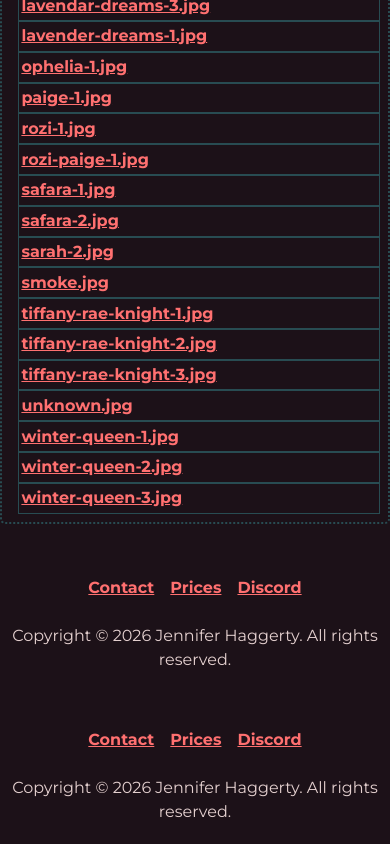
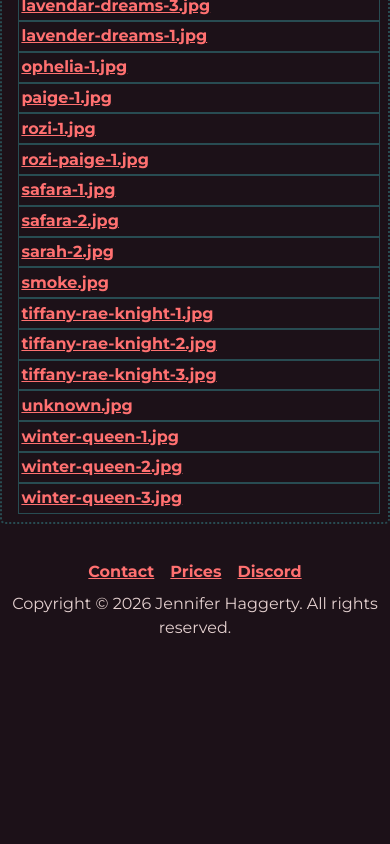
Before and after one commit to JennHaggerty/studiovonjenn.com, a Next.js app: page / in a window 390 px wide. Shown: the part 1648-2492 px from the top of the page. After the commit the page ends 2308 px from the top, so only its background shows below. Built offline with nearby package versions, Linux system fonts and the light colour scheme.

Commit message:
moved admin-dashboard to admin to cleanup git. breakpoint: working on refactor in lists and homepagegallery

```diff
--- a/app/components/homepage.tsx
+++ b/app/components/homepage.tsx
@@ -9,8 +9,7 @@ import EventList from "@/app/components/lists/eventList";
 import ExhibitList from "@/app/components/lists/exhibitsList";
 import HomepageGallery from "@/app/components/homepageGallery";
 import PublicationsList from "@/app/components/lists/publicationsList";
-import { settings, galleries, strings } from "../cms";
-import { GalleryInterface } from "../interfaces";
+import { settings, strings } from "../cms";
 import SocialLinks from "./lists/socialLinksList";
 
 export const metadata: Metadata = {
--- a/app/components/lists/SocialLinksList.tsx
+++ b/app/components/lists/SocialLinksList.tsx
@@ -4,7 +4,8 @@ import { settings, strings } from "@/app/cms";
 
 const SocialLinks = () => {
   return (
-    <ul className="socials">
+    <nav>
+      <ul className="nav">
         <li>
           <a href={settings.email}>{strings.contact}</a>
         </li>
@@ -12,11 +13,16 @@ const SocialLinks = () => {
           <a href={settings.pricelist}>{strings.prices}</a>
         </li>
         <li>
-        <a href={settings.social} target="_blank" aria-label={strings.connect}>
+          <a
+            href={settings.social}
+            target="_blank"
+            aria-label={strings.connect}
+          >
             {strings.discord}
           </a>
         </li>
       </ul>
+    </nav>
   );
 };
 
--- a/app/components/lists/socialLinksList.tsx
+++ b/app/components/lists/socialLinksList.tsx
@@ -4,7 +4,8 @@ import { settings, strings } from "@/app/cms";
 
 const SocialLinks = () => {
   return (
-    <ul className="socials">
+    <nav>
+      <ul className="nav">
         <li>
           <a href={settings.email}>{strings.contact}</a>
         </li>
@@ -12,11 +13,16 @@ const SocialLinks = () => {
           <a href={settings.pricelist}>{strings.prices}</a>
         </li>
         <li>
-        <a href={settings.social} target="_blank" aria-label={strings.connect}>
+          <a
+            href={settings.social}
+            target="_blank"
+            aria-label={strings.connect}
+          >
             {strings.discord}
           </a>
         </li>
       </ul>
+    </nav>
   );
 };
 
--- a/app/functions.ts
+++ b/app/functions.ts
@@ -1,4 +1,12 @@
 import { Dispatch, SetStateAction } from "react";
+import { galleries } from "./cms";
+
+interface Gallery {
+  slug: string;
+  directory: string;
+  title?: string;
+  description?: string;
+}
 
 const jsonHeaders = {
   "Content-Type": "application/json",
@@ -136,3 +144,11 @@ export const setFiles = async (args: {
   });
   setState(files);
 };
+
+export const getGallery = async (
+  slug: string,
+): Promise<Gallery | undefined> => {
+  const gallery = galleries.find((item) => item.slug === slug);
+
+  return gallery;
+};
--- a/app/gallery/layout.tsx
+++ b/app/gallery/layout.tsx
@@ -1,10 +1,7 @@
-import Footer from "@/app/components/footer";
-
 export default function Layout(props: LayoutProps<"/">) {
   return (
-    <div className="flex flex-col justify-between h-screen max-w-[1200px] m-auto">
+    <div className=" max-w-[1200px] m-auto">
       <div className="gallery-page">{props.children}</div>
-      <Footer />
     </div>
   );
 }
--- a/app/globals.css
+++ b/app/globals.css
@@ -458,13 +458,12 @@ a .icon:hover {
   }
 }
 
-.socials {
+nav,
+.nav {
   display: flex;
-  margin: auto;
   list-style: none;
   justify-content: center;
   gap: 1em;
-  padding: 1em 0;
 }
 
 .col-2-img-right {
--- a/app/page.tsx
+++ b/app/page.tsx
@@ -3,11 +3,8 @@ import Homepage from "./components/homepage";
 
 export default function Home() {
   return (
-    <>
-      <main>
-        <Homepage />
-      </main>
-      <Footer />
-    </>
+    <main>
+      <Homepage />
+    </main>
   );
 }
```
Lines whose indentation alone changed are shown as unchanged.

- EXERCISE DESCRIPTION: Once the pictures are set aside, output all of the data above verbatim.

- EXERCISE ANSWER:
Before and after one commit to JennHaggerty/studiovonjenn.com, a Next.js app: page / in a window 390 px wide. Shown: the part 1648-2492 px from the top of the page. After the commit the page ends 2308 px from the top, so only its background shows below. Built offline with nearby package versions, Linux system fonts and the light colour scheme.

Commit message:
moved admin-dashboard to admin to cleanup git. breakpoint: working on refactor in lists and homepagegallery

```diff
--- a/app/components/homepage.tsx
+++ b/app/components/homepage.tsx
@@ -9,8 +9,7 @@ import EventList from "@/app/components/lists/eventList";
 import ExhibitList from "@/app/components/lists/exhibitsList";
 import HomepageGallery from "@/app/components/homepageGallery";
 import PublicationsList from "@/app/components/lists/publicationsList";
-import { settings, galleries, strings } from "../cms";
-import { GalleryInterface } from "../interfaces";
+import { settings, strings } from "../cms";
 import SocialLinks from "./lists/socialLinksList";
 
 export const metadata: Metadata = {
--- a/app/components/lists/SocialLinksList.tsx
+++ b/app/components/lists/SocialLinksList.tsx
@@ -4,7 +4,8 @@ import { settings, strings } from "@/app/cms";
 
 const SocialLinks = () => {
   return (
-    <ul className="socials">
+    <nav>
+      <ul className="nav">
         <li>
           <a href={settings.email}>{strings.contact}</a>
         </li>
@@ -12,11 +13,16 @@ const SocialLinks = () => {
           <a href={settings.pricelist}>{strings.prices}</a>
         </li>
         <li>
-        <a href={settings.social} target="_blank" aria-label={strings.connect}>
+          <a
+            href={settings.social}
+            target="_blank"
+            aria-label={strings.connect}
+          >
             {strings.discord}
           </a>
         </li>
       </ul>
+    </nav>
   );
 };
 
--- a/app/components/lists/socialLinksList.tsx
+++ b/app/components/lists/socialLinksList.tsx
@@ -4,7 +4,8 @@ import { settings, strings } from "@/app/cms";
 
 const SocialLinks = () => {
   return (
-    <ul className="socials">
+    <nav>
+      <ul className="nav">
         <li>
           <a href={settings.email}>{strings.contact}</a>
         </li>
@@ -12,11 +13,16 @@ const SocialLinks = () => {
           <a href={settings.pricelist}>{strings.prices}</a>
         </li>
         <li>
-        <a href={settings.social} target="_blank" aria-label={strings.connect}>
+          <a
+            href={settings.social}
+            target="_blank"
+            aria-label={strings.connect}
+          >
             {strings.discord}
           </a>
         </li>
       </ul>
+    </nav>
   );
 };
 
--- a/app/functions.ts
+++ b/app/functions.ts
@@ -1,4 +1,12 @@
 import { Dispatch, SetStateAction } from "react";
+import { galleries } from "./cms";
+
+interface Gallery {
+  slug: string;
+  directory: string;
+  title?: string;
+  description?: string;
+}
 
 const jsonHeaders = {
   "Content-Type": "application/json",
@@ -136,3 +144,11 @@ export const setFiles = async (args: {
   });
   setState(files);
 };
+
+export const getGallery = async (
+  slug: string,
+): Promise<Gallery | undefined> => {
+  const gallery = galleries.find((item) => item.slug === slug);
+
+  return gallery;
+};
--- a/app/gallery/layout.tsx
+++ b/app/gallery/layout.tsx
@@ -1,10 +1,7 @@
-import Footer from "@/app/components/footer";
-
 export default function Layout(props: LayoutProps<"/">) {
   return (
-    <div className="flex flex-col justify-between h-screen max-w-[1200px] m-auto">
+    <div className=" max-w-[1200px] m-auto">
       <div className="gallery-page">{props.children}</div>
-      <Footer />
     </div>
   );
 }
--- a/app/globals.css
+++ b/app/globals.css
@@ -458,13 +458,12 @@ a .icon:hover {
   }
 }
 
-.socials {
+nav,
+.nav {
   display: flex;
-  margin: auto;
   list-style: none;
   justify-content: center;
   gap: 1em;
-  padding: 1em 0;
 }
 
 .col-2-img-right {
--- a/app/page.tsx
+++ b/app/page.tsx
@@ -3,11 +3,8 @@ import Homepage from "./components/homepage";
 
 export default function Home() {
   return (
-    <>
-      <main>
-        <Homepage />
-      </main>
-      <Footer />
-    </>
+    <main>
+      <Homepage />
+    </main>
   );
 }
```
Lines whose indentation alone changed are shown as unchanged.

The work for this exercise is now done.